What I dont understand about Hedge funds

Discussion in 'Professional Trading' started by cashmoney69, Jan 19, 2007.

  1. Like any business, it takes time to grow and expand, but from what I've been reading in books like "Hedge Hogging" paints a different picture.

    Some of these guys worked at big firms, so they know the big money..so what?

    Why hire traders?..cant they make the trades themselves?..why hire an analyst..cant they do their own research?..why hire an accountant?..cant they use the accounting software from office depot?

    Then these guys, on a good year spend millions on a life style they cannot maintain... They take on too much overhead, which puts on much pressure to "out perform" the market.

    I guess what I'm trying to say is...why cant a fund be run by one or two guys in a basement or something? They're trying to go global in one step and it obviously doesn't work for most.
  2. dac8555


    i know a few very small firms. overall they dont do very well to tell you the truth. there are exceptions....like niederhoffer is less than a 10 person operation.

    I have a fund where i do the majority of the reseach , trading etc. It is really valuable to have other people other opinions and i would love to have a "pecker"(the guy that enters orders) that simply carried out my orders and kept me up to date.

    remember this is a mental game....when all the pressure is on just one person, it get overwhelming mentally. you have to spread around the risk, ideas, and vacation days.

    that is just front office.

    back office you need to keep seperate to avoid cooking the books. so i have a fund department and an acocunting department that does those duties and you need people to sell as well.

    I would say 5 people would be BARE minimum for a very small fund.
  3. One way to "keep it small" would be is if you, yourself, make all of the trading decisions and clear your trades through a firm that can handle all of the backoffice paperwork in exchange for the commission dollars you generate. It can be done. That is a good way to start out initially. Eventually, if you want to attract larger allocations, you'll have to set-up a big office with lots of bodies, expensive walnut furniture and expensive laptops.
  4. As Michael Mauboussin points out, there is a distinction between asset management as a profession and asset management as a business.
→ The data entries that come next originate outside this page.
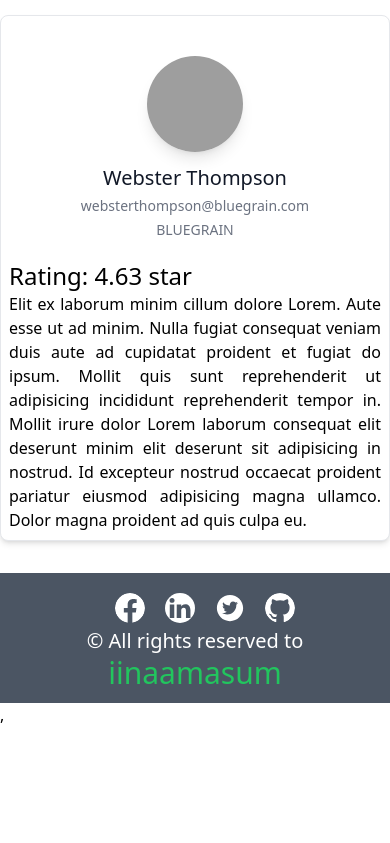
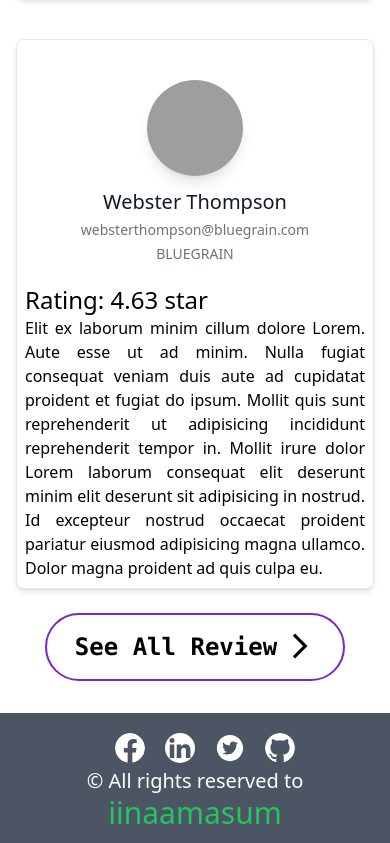
Before and after one commit to iinaamasum/bi-store, a React (Create React App) app: page / in a window 390 px wide. Shown: the part 2352-3195 px from the top of the page. Before the commit the page ends 3079 px from the top, so only its background shows below. Built offline with nearby package versions, Linux system fonts and the light colour scheme; grey boxes are pictures that could not be loaded.

Commit message:
customer review responsive

```diff
--- a/src/components/Footer/Footer.js
+++ b/src/components/Footer/Footer.js
@@ -6,13 +6,22 @@ const Footer = () => {
   return (
     <div className="bg-gray-600 mt-8 py-3">
       <div className="text-center flex justify-center items-center pt-2">
-        <BsFacebook size={30} className="ml-5 rounded-full text-white" />
-        <BsLinkedin size={30} className="ml-5 rounded-full text-white" />
+        <BsFacebook
+          size={30}
+          className="cursor-pointer ml-5 rounded-full text-white"
+        />
+        <BsLinkedin
+          size={30}
+          className="cursor-pointer ml-5 rounded-full text-white"
+        />
         <AiFillTwitterCircle
           size={30}
-          className="ml-5 rounded-full text-white"
+          className="cursor-pointer ml-5 rounded-full text-white"
         />
-        <BsGithub size={30} className="ml-5 rounded-full text-white" />
+        <BsGithub
+          size={30}
+          className="cursor-pointer ml-5 rounded-full text-white"
+        />
       </div>
       <p className="text-center text-xl text-white mt-1">
         &copy; All rights reserved to{' '}
--- a/src/components/HeaderReview/HeaderReview.js
+++ b/src/components/HeaderReview/HeaderReview.js
@@ -1,11 +1,12 @@
 import React from 'react';
+import { MdArrowForwardIos } from 'react-icons/md';
 import useUserData from '../../hooks/useUserData';
 import Card from '../Card/Card';
 
 const HeaderReview = () => {
   const [data, setData] = useUserData();
   return (
-    <div className="container mx-auto mt-8">
+    <div className="container mx-auto mt-8  px-4 sm:px-0">
       <div>
         <h1 className="text-5xl text-center text-blue-700 font-mono tracking-wide font-bold">
           Customer Review
@@ -16,6 +17,14 @@ const HeaderReview = () => {
           <Card key={item.id} item={item} />
         ))}
       </div>
+      <div className="text-center pt-6">
+        <button className="border-2 border-purple-700 p-2 rounded-full hover:bg-purple-400 hover:text-white transition-all duration-500 ease-in-out">
+          <span className="px-5 sm:px-16 py-2 text-2xl flex font-mono font-bold">
+            See All Review
+            <MdArrowForwardIos className="ml-2" size={30} />
+          </span>
+        </button>
+      </div>
     </div>
   );
 };
--- a/src/index.js
+++ b/src/index.js
@@ -10,7 +10,6 @@ ReactDOM.render(
     <BrowserRouter>
       <App />
     </BrowserRouter>
-    ,
   </React.StrictMode>,
   document.getElementById('root')
 );
```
Sure you can run a small fund -- but as a business there is tremendous leverage obtained by hiring a few more analysts and adding more infrastructure to manage billions instead of hundred millions. The marginal increase in income is levered compared to the marginal increase in costs -- so if these guys have the ability to do it, why wouldn't they? The only reason you would not is personal reasons (e.g., you don' t want the hassle) Otherwise, there is a strong financial incentive for scale.
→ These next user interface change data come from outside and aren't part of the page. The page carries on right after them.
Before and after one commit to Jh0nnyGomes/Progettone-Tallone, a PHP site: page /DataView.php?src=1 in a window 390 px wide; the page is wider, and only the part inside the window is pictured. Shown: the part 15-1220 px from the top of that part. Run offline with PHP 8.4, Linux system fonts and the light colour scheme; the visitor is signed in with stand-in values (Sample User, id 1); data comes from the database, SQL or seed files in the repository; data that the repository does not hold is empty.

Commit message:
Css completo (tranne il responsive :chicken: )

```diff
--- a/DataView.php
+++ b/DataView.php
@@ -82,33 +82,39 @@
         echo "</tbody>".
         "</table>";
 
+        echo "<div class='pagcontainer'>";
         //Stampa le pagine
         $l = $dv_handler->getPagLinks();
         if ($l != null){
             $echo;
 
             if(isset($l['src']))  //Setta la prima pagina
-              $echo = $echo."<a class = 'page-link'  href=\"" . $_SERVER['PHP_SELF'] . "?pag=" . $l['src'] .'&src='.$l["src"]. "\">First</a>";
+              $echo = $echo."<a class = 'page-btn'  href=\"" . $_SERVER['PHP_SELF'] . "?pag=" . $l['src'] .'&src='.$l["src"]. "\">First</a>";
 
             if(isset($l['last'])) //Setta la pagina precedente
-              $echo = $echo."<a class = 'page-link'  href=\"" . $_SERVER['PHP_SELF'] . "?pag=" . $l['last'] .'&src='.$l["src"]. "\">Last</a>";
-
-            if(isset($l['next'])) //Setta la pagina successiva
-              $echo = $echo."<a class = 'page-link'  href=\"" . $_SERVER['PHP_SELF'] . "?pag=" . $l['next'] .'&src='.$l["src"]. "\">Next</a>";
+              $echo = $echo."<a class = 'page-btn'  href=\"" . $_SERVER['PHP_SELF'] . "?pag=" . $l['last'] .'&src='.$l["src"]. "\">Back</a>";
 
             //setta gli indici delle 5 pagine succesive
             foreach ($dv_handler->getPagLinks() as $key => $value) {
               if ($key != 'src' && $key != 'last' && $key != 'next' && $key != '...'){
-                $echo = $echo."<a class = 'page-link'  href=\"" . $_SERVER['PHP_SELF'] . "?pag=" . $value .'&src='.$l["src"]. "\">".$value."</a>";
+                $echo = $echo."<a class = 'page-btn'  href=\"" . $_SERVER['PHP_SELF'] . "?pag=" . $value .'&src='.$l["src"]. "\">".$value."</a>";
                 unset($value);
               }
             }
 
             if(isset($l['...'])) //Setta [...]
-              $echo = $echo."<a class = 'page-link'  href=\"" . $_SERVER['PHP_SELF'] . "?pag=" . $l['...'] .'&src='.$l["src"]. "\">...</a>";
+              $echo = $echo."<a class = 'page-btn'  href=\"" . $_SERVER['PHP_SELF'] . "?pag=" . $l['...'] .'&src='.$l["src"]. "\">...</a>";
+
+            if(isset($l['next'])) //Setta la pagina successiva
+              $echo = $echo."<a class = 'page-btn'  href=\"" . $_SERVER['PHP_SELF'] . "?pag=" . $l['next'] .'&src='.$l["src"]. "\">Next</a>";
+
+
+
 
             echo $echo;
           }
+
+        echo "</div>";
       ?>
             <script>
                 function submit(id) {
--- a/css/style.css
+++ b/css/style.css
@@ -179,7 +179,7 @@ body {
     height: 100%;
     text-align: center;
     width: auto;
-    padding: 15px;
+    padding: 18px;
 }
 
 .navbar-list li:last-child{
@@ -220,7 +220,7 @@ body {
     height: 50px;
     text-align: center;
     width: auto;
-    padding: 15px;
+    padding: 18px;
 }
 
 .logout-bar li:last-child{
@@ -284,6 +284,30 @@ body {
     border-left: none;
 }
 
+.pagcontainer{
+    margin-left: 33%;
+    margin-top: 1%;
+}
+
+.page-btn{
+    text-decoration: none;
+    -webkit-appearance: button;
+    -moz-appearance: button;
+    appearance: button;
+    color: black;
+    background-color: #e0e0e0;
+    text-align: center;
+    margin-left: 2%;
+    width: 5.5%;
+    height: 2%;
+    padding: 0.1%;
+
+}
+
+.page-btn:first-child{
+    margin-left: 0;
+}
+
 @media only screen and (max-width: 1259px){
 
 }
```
  5. In an article called "Soldier of Fortunes," the Guardian Unlimited profiles the lifestyle of Karsten Schroeder, a 28-year-old German hedge fund manager living in London. Despite his relatively young age, he manages more than $100 million in assets, making him "one of the new breed of market high flyers, whose investment decisions can yield big sums for clients and himself."


    What makes Karsten's hedge fund unique is its reliance on quantitative trading methods to out-perform human traders. On average, the firm's computer buys and sells $10 million every hour, searching for microscopic inefficiencies in the marketplace:

    “Amplitude is a very particular kind of hedge fund. Here, as in many other funds these days, all the trading is done by a computer. Schroeder and his colleagues do not buy or sell a single pork belly, or even decide to, they just operate and refine their own computer model, which continuously watches the markets, looks for patterns, chooses what and when to buy, and then does it.

  6. Pretty impressive to say the least.